(Task item):
Copy out each line featuring the string "文档偏差" from the entries beneath.

(Provided records):
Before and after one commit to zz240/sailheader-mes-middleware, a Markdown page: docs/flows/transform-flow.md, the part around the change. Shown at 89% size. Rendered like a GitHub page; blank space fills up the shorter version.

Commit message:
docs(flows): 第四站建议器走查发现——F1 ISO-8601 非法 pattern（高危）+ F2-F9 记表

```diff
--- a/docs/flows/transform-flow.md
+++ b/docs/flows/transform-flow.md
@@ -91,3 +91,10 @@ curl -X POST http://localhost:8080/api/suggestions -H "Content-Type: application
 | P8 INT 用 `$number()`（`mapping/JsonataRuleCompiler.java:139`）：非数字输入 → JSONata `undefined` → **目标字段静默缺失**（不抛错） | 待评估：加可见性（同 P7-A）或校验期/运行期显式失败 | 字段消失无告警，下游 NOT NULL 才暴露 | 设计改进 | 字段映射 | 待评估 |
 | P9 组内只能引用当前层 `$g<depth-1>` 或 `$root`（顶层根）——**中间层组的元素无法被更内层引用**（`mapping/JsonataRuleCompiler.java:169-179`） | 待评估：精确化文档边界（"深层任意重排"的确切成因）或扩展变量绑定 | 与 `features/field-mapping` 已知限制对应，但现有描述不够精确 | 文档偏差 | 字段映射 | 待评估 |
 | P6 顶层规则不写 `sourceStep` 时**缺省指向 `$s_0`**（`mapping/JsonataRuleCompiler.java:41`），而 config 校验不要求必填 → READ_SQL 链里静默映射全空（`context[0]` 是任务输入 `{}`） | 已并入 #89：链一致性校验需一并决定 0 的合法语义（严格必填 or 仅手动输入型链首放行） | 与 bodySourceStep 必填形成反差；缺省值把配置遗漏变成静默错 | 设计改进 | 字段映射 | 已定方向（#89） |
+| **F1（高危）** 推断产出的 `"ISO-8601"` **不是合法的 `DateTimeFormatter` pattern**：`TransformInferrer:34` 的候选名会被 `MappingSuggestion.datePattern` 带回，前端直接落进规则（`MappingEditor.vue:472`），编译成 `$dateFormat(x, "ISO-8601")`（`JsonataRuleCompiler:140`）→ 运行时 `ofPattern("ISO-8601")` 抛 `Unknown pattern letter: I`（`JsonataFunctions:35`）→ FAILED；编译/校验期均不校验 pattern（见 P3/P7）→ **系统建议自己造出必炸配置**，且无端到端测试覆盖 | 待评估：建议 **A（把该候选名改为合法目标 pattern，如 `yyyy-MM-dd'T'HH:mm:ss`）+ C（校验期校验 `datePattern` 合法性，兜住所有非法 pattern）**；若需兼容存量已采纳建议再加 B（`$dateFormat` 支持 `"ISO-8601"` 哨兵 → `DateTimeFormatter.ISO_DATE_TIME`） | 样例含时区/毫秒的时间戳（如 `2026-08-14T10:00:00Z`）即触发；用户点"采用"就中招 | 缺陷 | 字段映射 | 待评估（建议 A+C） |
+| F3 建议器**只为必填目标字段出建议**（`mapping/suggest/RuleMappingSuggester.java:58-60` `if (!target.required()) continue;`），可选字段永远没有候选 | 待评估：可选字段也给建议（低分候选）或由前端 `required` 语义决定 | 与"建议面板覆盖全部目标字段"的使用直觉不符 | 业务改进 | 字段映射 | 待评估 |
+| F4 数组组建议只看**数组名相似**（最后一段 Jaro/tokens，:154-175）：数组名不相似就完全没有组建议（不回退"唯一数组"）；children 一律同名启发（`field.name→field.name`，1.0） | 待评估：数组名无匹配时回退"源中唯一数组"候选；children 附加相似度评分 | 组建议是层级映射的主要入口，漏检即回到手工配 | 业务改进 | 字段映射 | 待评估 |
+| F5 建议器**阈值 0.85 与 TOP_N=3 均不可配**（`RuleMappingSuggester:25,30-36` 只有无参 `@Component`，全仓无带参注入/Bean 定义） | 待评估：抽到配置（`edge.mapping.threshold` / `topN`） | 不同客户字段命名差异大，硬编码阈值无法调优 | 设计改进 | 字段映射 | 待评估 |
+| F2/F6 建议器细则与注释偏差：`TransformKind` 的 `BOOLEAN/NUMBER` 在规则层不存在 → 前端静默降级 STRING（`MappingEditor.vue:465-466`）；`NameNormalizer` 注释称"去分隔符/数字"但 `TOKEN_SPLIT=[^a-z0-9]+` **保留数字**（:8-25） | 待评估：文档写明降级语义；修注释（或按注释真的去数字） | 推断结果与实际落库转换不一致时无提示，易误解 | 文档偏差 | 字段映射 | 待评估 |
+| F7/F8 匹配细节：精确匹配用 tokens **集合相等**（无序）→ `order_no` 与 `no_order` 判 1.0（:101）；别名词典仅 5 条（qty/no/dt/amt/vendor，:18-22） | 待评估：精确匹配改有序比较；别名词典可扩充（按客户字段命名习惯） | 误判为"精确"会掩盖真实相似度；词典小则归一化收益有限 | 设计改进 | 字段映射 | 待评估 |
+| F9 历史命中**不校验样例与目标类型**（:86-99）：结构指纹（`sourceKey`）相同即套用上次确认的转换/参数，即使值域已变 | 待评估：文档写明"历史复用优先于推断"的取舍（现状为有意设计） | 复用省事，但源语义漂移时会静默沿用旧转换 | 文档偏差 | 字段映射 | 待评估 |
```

(Solution to this task):
 | P9 组内只能引用当前层 `$g<depth-1>` 或 `$root`（顶层根）——**中间层组的元素无法被更内层引用**（`mapping/JsonataRuleCompiler.java:169-179`） | 待评估：精确化文档边界（"深层任意重排"的确切成因）或扩展变量绑定 | 与 `features/field-mapping` 已知限制对应，但现有描述不够精确 | 文档偏差 | 字段映射 | 待评估 |
+| F2/F6 建议器细则与注释偏差：`TransformKind` 的 `BOOLEAN/NUMBER` 在规则层不存在 → 前端静默降级 STRING（`MappingEditor.vue:465-466`）；`NameNormalizer` 注释称"去分隔符/数字"但 `TOKEN_SPLIT=[^a-z0-9]+` **保留数字**（:8-25） | 待评估：文档写明降级语义；修注释（或按注释真的去数字） | 推断结果与实际落库转换不一致时无提示，易误解 | 文档偏差 | 字段映射 | 待评估 |
+| F9 历史命中**不校验样例与目标类型**（:86-99）：结构指纹（`sourceKey`）相同即套用上次确认的转换/参数，即使值域已变 | 待评估：文档写明"历史复用优先于推断"的取舍（现状为有意设计） | 复用省事，但源语义漂移时会静默沿用旧转换 | 文档偏差 | 字段映射 | 待评估 |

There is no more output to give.